Task statement ::
Among the entries below, find how many lines carry the word "call" and state only that figure.

### Record set ###

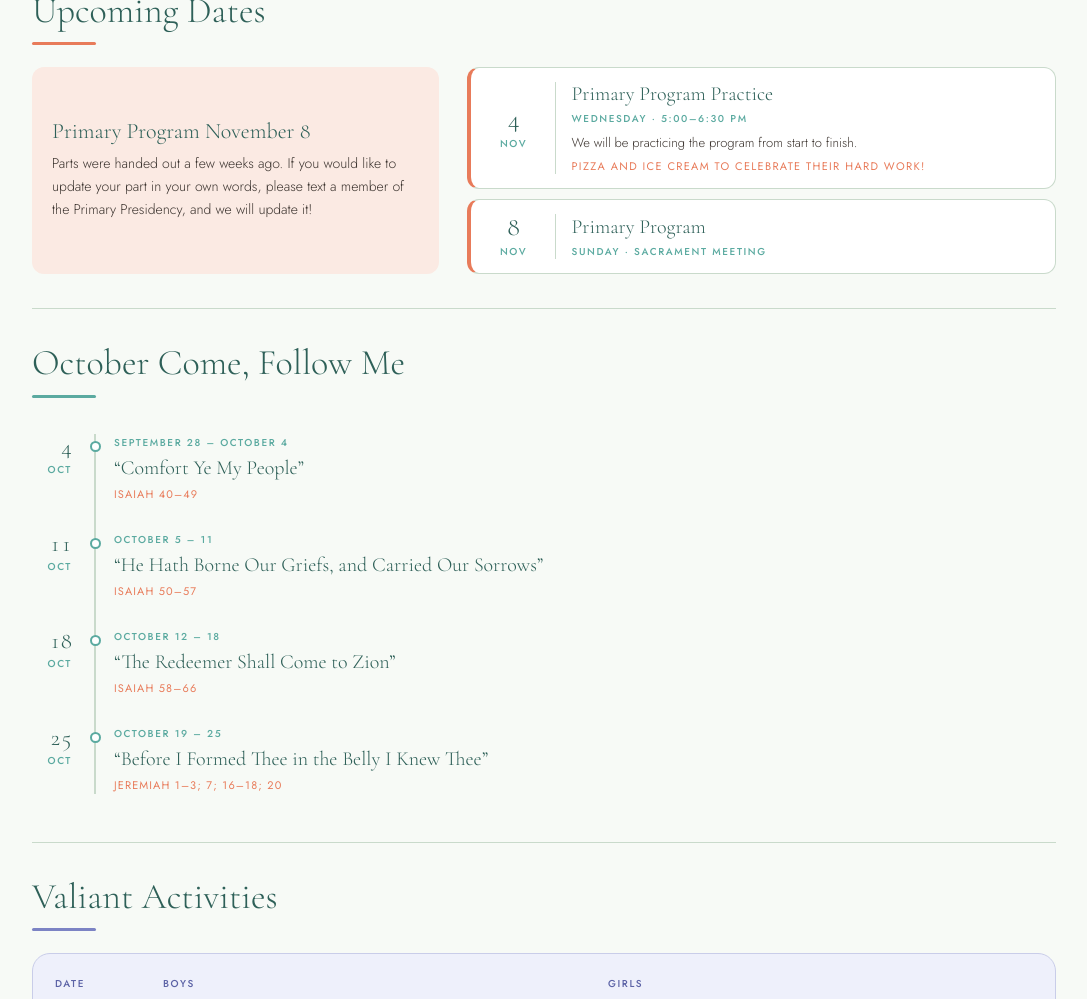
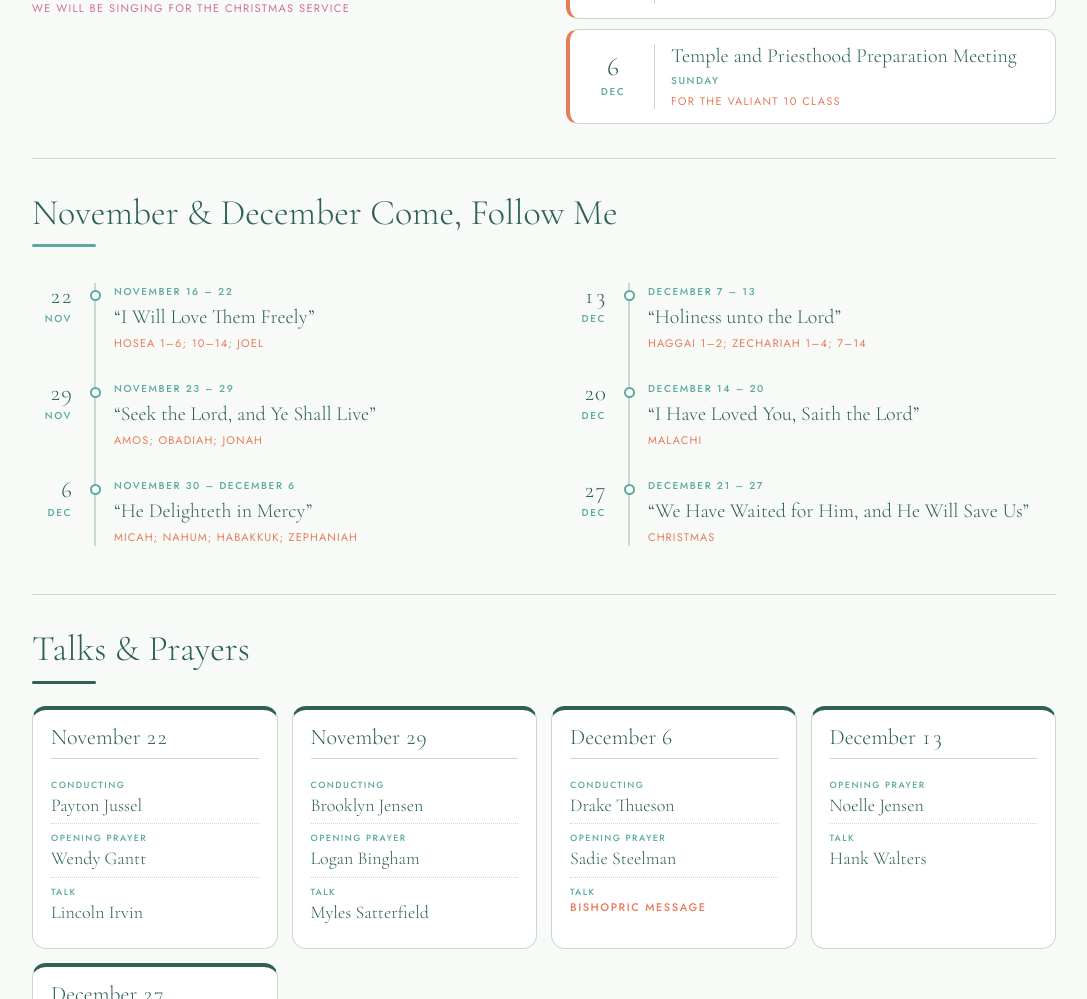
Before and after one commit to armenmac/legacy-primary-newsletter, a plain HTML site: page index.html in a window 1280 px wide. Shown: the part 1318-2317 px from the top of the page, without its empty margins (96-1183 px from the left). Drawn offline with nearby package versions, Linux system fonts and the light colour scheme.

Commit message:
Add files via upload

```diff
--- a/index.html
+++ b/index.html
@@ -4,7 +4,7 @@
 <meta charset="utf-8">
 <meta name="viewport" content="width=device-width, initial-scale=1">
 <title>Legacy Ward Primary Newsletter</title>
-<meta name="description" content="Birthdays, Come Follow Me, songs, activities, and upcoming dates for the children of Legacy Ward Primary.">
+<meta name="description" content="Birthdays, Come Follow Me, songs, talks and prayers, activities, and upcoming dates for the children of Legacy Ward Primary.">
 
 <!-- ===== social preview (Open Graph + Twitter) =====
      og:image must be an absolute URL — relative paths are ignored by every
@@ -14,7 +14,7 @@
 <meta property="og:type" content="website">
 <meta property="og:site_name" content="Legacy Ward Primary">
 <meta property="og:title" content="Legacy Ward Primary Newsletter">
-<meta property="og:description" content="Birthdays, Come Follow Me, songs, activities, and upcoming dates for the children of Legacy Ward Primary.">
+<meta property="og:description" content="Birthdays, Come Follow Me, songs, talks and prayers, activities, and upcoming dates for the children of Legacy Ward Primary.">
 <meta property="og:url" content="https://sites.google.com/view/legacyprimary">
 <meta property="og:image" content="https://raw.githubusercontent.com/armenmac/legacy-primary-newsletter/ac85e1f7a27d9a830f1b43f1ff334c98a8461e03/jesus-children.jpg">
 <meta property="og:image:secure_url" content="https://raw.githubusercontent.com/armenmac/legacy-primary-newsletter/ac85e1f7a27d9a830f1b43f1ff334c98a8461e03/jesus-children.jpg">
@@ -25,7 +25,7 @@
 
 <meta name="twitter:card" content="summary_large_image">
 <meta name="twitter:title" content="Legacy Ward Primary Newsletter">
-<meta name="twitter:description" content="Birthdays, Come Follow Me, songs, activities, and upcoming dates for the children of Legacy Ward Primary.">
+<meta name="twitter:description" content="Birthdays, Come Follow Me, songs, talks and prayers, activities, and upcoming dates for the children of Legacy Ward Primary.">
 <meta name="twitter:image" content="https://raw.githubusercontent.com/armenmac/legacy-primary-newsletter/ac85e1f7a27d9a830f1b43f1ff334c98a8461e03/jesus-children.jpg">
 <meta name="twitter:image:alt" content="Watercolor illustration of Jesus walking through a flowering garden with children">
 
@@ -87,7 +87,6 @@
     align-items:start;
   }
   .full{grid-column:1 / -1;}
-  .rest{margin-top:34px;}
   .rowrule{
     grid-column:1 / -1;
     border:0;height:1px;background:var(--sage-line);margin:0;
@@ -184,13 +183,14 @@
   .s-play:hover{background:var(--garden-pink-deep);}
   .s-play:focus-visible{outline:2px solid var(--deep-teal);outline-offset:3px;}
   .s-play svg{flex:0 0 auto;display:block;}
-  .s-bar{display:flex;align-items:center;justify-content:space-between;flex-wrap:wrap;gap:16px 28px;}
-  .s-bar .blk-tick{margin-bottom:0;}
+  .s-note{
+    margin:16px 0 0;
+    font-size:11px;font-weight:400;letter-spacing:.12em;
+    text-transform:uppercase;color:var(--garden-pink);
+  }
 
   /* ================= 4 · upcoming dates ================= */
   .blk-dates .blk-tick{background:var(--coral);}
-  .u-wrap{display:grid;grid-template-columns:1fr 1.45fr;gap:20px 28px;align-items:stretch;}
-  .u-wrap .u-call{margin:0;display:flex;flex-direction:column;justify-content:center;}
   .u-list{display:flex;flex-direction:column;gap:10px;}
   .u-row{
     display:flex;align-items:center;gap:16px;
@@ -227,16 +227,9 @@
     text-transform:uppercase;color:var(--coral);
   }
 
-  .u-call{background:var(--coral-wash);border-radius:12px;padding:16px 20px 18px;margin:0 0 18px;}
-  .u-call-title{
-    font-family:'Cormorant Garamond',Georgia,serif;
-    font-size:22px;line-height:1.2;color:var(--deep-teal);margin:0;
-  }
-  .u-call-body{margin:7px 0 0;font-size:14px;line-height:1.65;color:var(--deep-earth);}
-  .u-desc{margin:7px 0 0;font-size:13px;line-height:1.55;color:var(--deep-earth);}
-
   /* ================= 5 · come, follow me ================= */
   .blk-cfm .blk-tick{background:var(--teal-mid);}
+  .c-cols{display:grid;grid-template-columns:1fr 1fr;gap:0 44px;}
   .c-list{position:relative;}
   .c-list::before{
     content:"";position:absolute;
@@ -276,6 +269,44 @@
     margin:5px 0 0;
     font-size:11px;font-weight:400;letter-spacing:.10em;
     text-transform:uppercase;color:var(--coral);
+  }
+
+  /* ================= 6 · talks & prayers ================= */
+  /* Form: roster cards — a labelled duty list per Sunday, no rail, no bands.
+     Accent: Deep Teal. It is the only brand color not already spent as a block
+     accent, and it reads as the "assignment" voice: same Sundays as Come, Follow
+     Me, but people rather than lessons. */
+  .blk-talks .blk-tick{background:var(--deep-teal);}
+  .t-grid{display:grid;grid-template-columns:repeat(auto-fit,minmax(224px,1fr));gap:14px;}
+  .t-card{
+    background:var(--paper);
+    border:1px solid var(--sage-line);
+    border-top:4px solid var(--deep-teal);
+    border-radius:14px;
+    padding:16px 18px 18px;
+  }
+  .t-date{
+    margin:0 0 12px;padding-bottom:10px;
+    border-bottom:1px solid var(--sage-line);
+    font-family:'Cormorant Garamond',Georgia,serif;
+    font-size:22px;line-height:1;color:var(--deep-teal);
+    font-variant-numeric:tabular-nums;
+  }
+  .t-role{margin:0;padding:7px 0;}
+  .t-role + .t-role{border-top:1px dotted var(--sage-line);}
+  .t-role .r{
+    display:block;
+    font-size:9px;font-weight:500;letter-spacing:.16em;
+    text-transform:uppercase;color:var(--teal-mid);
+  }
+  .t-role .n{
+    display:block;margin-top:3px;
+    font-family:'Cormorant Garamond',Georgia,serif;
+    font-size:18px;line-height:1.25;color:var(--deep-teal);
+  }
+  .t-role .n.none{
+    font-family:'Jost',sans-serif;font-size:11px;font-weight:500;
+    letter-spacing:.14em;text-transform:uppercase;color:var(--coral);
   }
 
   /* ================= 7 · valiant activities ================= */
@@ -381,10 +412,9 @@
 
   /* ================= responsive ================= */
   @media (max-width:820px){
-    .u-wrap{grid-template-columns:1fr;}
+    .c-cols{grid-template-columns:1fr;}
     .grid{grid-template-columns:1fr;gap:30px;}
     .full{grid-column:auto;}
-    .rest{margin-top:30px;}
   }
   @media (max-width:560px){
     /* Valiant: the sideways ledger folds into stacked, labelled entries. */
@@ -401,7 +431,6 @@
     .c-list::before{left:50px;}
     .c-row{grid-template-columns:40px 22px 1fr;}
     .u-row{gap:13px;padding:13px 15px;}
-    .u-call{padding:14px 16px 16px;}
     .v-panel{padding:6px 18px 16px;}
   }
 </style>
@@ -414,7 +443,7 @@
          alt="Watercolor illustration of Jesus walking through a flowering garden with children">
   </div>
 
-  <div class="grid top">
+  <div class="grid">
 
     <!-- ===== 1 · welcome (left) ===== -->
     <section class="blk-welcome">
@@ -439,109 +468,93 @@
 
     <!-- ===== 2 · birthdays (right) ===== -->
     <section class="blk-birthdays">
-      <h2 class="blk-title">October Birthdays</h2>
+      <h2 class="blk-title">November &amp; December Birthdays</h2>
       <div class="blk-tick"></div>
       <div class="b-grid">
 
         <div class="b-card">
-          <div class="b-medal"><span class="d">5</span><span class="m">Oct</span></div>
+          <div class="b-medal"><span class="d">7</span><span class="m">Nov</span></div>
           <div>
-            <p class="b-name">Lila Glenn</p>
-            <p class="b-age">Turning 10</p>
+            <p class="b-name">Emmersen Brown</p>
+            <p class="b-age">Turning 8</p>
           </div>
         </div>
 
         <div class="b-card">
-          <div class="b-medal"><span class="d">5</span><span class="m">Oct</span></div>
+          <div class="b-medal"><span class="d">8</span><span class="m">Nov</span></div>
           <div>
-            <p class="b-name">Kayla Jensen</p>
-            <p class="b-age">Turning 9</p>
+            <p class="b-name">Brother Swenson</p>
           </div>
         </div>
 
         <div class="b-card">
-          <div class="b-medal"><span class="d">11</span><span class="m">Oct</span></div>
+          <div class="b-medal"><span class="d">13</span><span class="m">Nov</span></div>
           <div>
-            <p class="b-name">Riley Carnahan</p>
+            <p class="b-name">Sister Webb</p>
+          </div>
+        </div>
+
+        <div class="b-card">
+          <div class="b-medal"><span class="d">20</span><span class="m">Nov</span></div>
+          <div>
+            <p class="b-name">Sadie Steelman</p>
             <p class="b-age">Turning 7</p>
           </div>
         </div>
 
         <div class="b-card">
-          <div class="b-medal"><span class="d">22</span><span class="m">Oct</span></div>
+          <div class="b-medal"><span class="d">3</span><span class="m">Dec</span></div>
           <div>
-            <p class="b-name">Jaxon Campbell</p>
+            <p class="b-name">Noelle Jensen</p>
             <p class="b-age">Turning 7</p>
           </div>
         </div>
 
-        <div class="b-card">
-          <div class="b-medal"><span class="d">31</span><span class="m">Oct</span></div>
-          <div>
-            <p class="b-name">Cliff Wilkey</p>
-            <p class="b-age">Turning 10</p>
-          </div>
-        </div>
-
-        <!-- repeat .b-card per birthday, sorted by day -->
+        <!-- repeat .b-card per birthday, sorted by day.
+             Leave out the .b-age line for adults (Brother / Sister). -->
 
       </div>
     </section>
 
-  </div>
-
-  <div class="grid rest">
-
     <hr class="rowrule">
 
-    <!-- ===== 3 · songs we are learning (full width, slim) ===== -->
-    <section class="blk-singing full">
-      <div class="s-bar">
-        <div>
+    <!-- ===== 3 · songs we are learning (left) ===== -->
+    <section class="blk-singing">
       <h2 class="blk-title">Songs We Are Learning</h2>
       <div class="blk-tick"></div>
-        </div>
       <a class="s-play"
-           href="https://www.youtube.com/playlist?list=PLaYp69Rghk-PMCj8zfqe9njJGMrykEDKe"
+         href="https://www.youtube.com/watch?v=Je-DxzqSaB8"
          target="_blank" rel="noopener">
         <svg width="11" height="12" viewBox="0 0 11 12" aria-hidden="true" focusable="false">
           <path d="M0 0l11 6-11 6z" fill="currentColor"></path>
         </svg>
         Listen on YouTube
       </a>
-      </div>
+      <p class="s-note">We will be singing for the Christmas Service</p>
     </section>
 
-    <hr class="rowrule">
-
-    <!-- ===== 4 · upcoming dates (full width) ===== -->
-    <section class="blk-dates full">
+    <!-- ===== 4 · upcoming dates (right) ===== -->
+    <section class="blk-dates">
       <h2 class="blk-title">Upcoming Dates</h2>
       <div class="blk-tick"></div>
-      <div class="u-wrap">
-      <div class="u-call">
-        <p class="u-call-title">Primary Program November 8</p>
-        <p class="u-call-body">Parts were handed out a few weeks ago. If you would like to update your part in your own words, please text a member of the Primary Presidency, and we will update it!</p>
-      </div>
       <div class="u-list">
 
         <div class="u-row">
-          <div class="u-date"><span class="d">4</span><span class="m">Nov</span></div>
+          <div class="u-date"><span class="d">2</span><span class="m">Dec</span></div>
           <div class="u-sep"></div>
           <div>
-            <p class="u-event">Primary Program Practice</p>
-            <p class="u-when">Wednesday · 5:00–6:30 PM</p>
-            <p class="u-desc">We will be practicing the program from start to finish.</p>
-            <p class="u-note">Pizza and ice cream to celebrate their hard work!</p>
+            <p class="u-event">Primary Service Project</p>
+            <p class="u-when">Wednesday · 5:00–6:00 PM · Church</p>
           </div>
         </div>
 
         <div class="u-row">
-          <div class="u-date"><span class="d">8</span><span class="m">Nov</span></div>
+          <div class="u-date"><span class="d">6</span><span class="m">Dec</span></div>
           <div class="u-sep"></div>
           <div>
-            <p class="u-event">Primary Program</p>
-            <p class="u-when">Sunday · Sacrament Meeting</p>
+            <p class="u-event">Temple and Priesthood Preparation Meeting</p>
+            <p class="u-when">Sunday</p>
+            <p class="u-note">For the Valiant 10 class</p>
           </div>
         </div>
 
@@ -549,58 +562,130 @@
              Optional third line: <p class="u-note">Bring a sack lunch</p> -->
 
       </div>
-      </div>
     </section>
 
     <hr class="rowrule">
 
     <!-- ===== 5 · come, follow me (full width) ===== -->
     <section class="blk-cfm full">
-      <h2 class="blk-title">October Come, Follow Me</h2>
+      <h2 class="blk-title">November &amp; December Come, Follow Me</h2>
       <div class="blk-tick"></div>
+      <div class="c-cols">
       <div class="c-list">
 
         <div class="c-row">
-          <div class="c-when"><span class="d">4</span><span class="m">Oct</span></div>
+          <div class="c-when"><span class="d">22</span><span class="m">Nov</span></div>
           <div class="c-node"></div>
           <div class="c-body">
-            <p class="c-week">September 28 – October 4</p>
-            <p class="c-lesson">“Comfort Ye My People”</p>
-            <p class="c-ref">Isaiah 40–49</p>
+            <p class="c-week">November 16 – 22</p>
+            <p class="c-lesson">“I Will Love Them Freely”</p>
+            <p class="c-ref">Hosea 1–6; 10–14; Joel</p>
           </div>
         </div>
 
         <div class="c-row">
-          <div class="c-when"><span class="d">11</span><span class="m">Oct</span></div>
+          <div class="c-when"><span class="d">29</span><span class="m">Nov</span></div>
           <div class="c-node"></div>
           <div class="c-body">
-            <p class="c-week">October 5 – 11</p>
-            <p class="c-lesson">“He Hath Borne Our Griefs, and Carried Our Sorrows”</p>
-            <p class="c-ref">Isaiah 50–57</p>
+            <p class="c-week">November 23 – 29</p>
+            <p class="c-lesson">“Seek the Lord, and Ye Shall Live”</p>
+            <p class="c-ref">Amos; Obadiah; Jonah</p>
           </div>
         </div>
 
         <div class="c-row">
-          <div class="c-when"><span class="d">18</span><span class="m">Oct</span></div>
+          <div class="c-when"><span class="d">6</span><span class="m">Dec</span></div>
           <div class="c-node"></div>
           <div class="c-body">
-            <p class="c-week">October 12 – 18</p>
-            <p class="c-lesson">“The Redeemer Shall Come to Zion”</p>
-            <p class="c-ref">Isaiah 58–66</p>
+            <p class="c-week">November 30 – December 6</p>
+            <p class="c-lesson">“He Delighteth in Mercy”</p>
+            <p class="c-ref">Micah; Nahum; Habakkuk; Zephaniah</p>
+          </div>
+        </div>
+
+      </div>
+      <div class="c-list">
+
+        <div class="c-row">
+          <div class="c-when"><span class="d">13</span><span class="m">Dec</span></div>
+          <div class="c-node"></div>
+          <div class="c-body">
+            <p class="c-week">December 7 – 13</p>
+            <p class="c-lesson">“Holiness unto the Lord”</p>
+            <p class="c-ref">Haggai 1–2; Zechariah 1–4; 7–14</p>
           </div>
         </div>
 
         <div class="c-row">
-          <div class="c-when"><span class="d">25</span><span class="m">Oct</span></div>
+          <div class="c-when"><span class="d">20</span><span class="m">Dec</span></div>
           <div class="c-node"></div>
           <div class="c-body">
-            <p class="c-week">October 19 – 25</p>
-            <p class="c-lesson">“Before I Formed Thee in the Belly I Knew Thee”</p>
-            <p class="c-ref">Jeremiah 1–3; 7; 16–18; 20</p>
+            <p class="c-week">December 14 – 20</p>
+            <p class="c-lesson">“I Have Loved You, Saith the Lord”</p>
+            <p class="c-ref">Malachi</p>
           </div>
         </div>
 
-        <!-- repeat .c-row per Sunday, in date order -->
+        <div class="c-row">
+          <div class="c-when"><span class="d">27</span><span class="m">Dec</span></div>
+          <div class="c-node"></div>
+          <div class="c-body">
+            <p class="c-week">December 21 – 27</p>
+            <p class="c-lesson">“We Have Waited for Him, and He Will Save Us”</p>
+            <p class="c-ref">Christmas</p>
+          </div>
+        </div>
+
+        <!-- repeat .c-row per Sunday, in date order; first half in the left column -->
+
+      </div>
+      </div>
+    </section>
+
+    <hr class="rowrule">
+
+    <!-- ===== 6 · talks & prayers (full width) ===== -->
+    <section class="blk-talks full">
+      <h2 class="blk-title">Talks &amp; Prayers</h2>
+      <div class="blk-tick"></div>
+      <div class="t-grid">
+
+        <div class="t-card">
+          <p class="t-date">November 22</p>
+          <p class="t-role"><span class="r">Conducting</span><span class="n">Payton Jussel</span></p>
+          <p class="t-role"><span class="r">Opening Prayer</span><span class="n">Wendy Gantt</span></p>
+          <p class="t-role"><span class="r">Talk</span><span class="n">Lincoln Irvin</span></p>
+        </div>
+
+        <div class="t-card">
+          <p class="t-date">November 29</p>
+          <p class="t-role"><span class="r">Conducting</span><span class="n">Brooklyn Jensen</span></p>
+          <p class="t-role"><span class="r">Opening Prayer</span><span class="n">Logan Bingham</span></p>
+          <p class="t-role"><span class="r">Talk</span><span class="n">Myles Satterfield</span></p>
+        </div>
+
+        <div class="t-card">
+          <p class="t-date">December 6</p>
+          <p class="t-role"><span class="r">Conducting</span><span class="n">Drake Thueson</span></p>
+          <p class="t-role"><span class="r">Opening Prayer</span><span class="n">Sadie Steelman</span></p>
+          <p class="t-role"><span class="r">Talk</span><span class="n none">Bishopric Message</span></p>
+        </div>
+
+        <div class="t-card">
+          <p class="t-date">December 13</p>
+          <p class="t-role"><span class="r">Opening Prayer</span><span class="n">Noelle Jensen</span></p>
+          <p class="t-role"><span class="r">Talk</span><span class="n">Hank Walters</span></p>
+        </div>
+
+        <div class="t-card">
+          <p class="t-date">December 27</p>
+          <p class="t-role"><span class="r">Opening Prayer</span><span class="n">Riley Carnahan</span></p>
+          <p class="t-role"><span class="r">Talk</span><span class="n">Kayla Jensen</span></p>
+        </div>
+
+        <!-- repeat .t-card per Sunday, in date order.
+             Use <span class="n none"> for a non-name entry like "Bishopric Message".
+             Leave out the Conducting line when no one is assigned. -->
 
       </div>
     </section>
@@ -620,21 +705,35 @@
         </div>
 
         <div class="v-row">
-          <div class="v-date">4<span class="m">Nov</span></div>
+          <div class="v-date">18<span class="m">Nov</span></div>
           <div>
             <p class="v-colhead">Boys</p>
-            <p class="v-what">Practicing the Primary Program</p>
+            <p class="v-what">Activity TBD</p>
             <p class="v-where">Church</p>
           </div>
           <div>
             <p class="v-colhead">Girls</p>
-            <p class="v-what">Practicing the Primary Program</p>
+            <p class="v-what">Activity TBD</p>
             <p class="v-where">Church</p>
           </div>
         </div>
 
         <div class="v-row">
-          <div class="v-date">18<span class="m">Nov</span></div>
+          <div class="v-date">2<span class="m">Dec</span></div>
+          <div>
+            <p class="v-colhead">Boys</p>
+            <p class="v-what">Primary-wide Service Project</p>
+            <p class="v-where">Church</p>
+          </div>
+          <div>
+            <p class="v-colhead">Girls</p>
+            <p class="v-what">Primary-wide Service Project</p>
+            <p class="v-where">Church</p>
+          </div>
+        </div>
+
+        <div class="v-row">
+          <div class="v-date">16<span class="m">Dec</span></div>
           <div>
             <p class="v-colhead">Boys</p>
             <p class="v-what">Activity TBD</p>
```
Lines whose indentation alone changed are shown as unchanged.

###
### Record set ###

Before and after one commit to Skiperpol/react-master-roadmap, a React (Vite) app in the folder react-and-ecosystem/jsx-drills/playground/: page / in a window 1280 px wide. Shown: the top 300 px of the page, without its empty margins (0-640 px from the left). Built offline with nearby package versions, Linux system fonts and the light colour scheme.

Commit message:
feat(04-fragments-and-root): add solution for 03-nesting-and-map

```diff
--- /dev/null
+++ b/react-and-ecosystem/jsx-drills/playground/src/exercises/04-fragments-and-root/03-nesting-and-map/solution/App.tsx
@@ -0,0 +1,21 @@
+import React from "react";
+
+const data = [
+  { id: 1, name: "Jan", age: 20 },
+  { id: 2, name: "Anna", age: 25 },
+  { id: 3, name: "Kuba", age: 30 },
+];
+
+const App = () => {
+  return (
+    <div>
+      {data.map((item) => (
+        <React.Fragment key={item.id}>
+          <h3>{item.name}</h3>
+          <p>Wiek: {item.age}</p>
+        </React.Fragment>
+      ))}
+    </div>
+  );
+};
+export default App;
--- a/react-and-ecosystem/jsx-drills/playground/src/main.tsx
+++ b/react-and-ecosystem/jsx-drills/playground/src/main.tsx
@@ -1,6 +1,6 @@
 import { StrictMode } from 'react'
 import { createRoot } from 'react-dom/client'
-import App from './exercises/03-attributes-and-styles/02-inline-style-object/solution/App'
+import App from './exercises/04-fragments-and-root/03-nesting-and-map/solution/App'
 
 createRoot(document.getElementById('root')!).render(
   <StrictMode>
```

###

Finished task ::
8